*** TASK INPUT ***
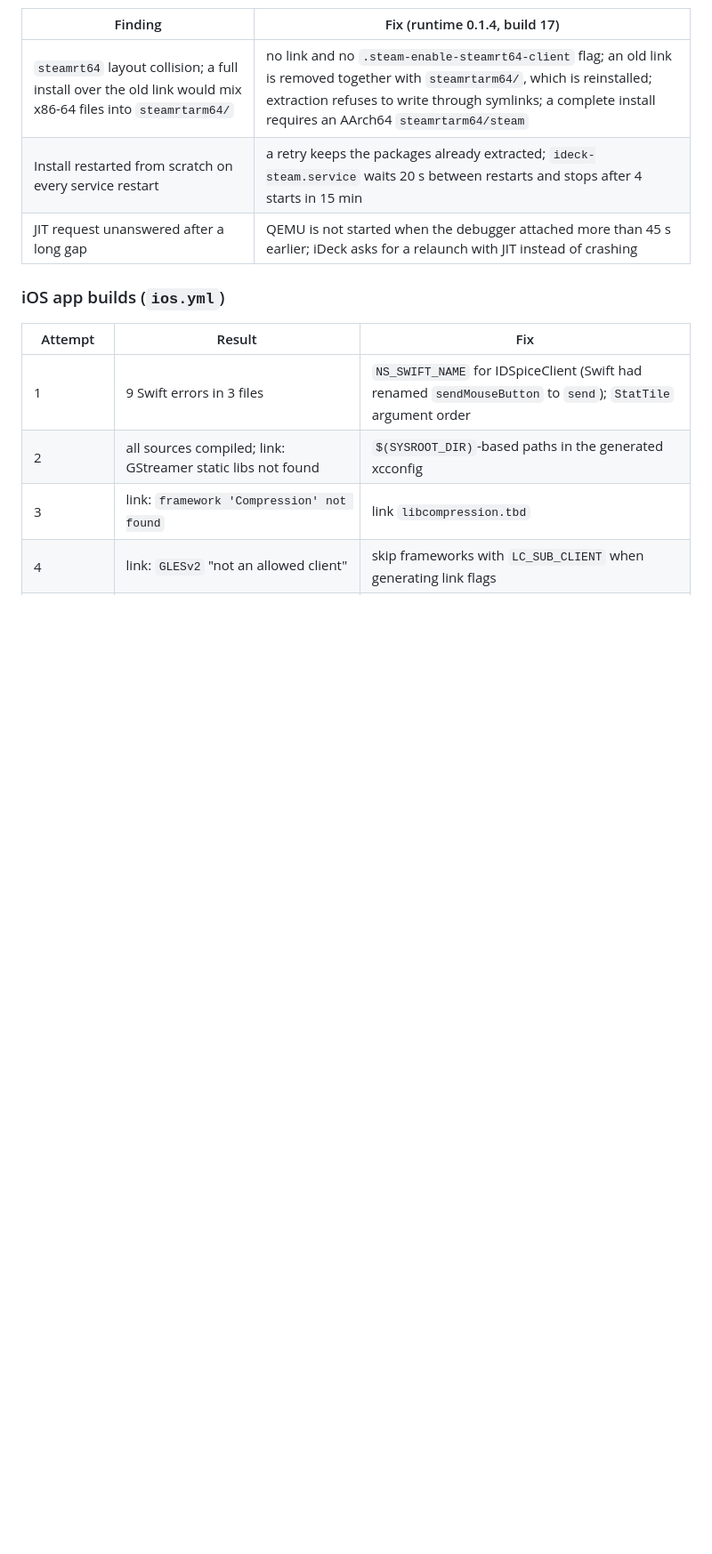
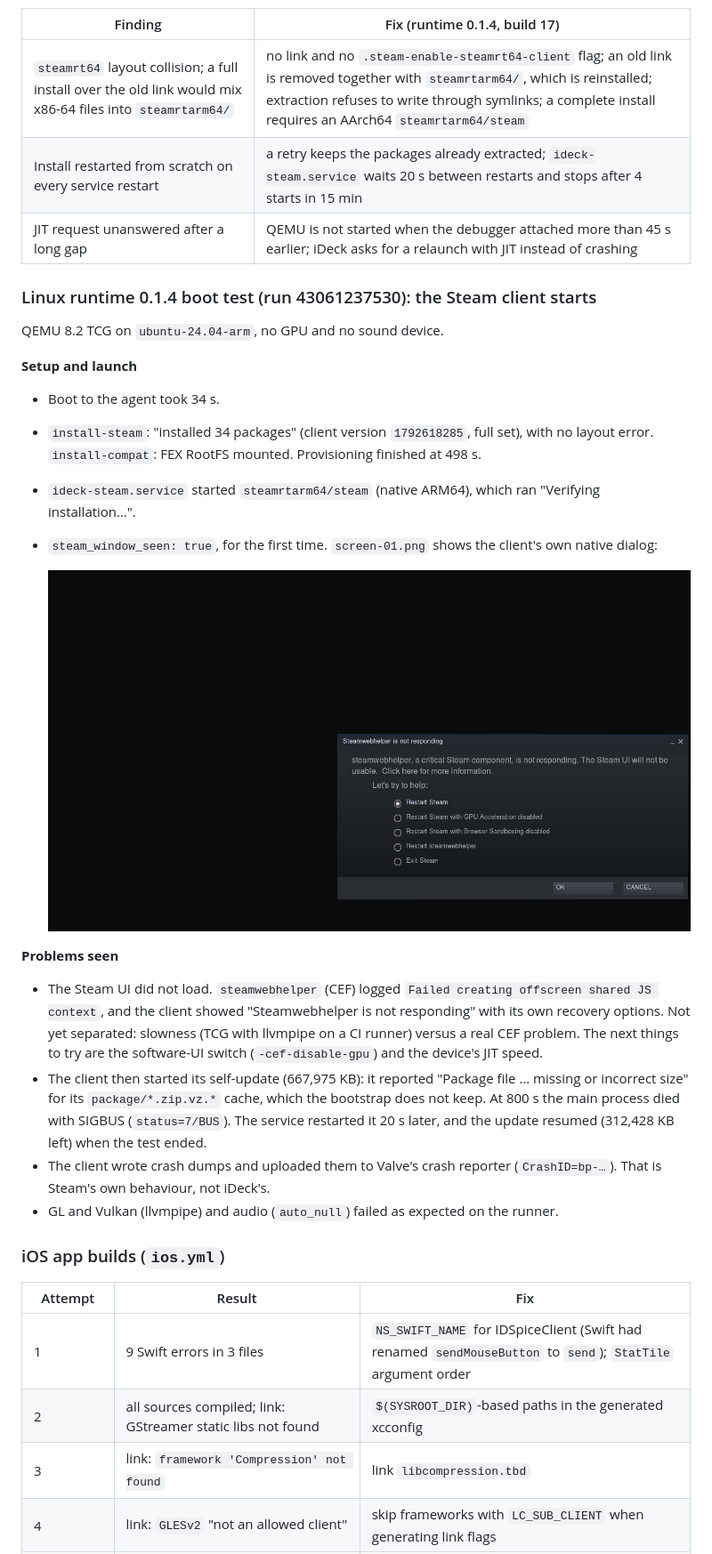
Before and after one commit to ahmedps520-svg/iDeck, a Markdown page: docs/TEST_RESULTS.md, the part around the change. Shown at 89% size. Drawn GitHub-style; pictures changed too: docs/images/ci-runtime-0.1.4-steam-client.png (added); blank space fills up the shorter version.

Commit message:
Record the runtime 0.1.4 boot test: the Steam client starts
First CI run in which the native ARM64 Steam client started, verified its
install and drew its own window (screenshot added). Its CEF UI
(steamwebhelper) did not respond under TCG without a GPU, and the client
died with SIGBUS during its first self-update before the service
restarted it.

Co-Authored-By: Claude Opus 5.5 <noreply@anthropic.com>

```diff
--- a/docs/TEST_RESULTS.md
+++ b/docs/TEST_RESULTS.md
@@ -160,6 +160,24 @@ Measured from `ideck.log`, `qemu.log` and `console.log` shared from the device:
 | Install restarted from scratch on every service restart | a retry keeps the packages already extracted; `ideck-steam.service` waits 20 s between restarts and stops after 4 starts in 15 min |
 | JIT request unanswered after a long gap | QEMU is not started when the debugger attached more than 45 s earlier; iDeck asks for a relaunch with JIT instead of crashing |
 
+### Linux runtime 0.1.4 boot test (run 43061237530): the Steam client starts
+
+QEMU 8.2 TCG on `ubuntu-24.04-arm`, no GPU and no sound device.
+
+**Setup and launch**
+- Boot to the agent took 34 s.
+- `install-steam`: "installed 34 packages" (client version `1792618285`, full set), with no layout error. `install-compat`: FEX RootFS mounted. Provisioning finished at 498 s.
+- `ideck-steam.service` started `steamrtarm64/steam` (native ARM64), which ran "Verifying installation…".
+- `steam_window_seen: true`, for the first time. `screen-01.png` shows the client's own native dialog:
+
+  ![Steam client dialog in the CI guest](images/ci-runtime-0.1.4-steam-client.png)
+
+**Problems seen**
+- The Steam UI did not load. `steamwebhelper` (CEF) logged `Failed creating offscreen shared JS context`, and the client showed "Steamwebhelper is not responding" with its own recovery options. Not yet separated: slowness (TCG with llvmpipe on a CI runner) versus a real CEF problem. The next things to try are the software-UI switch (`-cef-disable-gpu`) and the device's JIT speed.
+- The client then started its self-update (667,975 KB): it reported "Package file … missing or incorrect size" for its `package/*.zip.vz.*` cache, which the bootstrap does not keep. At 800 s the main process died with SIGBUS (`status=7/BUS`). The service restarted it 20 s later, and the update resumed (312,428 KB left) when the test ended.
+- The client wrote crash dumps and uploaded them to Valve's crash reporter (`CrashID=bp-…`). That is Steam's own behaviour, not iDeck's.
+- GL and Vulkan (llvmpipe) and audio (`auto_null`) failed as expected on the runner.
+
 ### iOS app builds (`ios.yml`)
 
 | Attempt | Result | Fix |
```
***
*** TASK INPUT ***
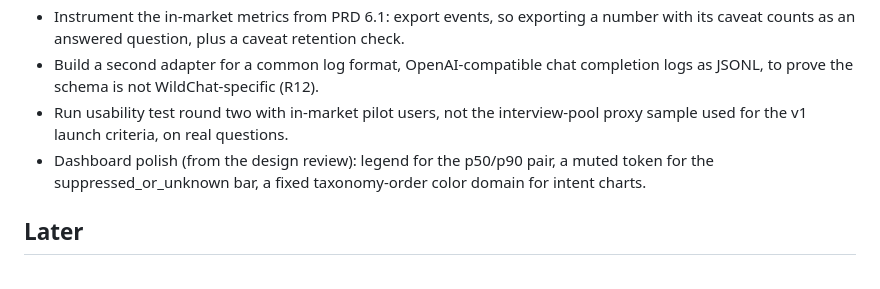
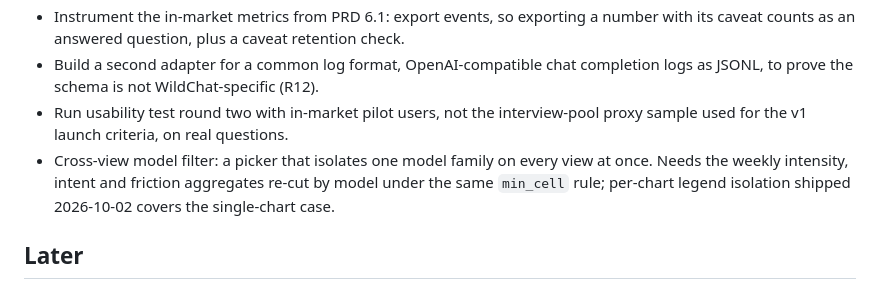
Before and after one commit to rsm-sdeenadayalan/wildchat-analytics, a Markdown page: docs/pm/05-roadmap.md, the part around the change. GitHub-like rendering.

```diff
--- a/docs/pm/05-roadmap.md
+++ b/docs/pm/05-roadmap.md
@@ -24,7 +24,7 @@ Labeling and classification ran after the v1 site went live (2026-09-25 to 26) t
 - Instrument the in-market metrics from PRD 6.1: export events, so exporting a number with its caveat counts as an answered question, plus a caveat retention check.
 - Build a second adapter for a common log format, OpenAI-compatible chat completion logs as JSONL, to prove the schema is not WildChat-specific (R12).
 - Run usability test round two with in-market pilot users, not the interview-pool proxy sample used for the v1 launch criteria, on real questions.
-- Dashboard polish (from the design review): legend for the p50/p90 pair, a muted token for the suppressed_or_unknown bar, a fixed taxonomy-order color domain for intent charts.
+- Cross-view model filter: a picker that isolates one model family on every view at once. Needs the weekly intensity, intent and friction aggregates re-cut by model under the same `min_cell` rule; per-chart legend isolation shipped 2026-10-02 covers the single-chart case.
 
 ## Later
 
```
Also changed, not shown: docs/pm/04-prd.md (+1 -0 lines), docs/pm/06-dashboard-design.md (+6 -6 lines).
***
> _GOAL OF THE EXERCISE_
All lines above from the line with "Before and after one commit to ahmedps520-svg/iDeck, a" through the line with "Record the runtime", both included, are to be set down exactly, with nothing else.

> _YOUR SOLUTION_
Before and after one commit to ahmedps520-svg/iDeck, a Markdown page: docs/TEST_RESULTS.md, the part around the change. Shown at 89% size. Drawn GitHub-style; pictures changed too: docs/images/ci-runtime-0.1.4-steam-client.png (added); blank space fills up the shorter version.

Commit message:
Record the runtime 0.1.4 boot test: the Steam client starts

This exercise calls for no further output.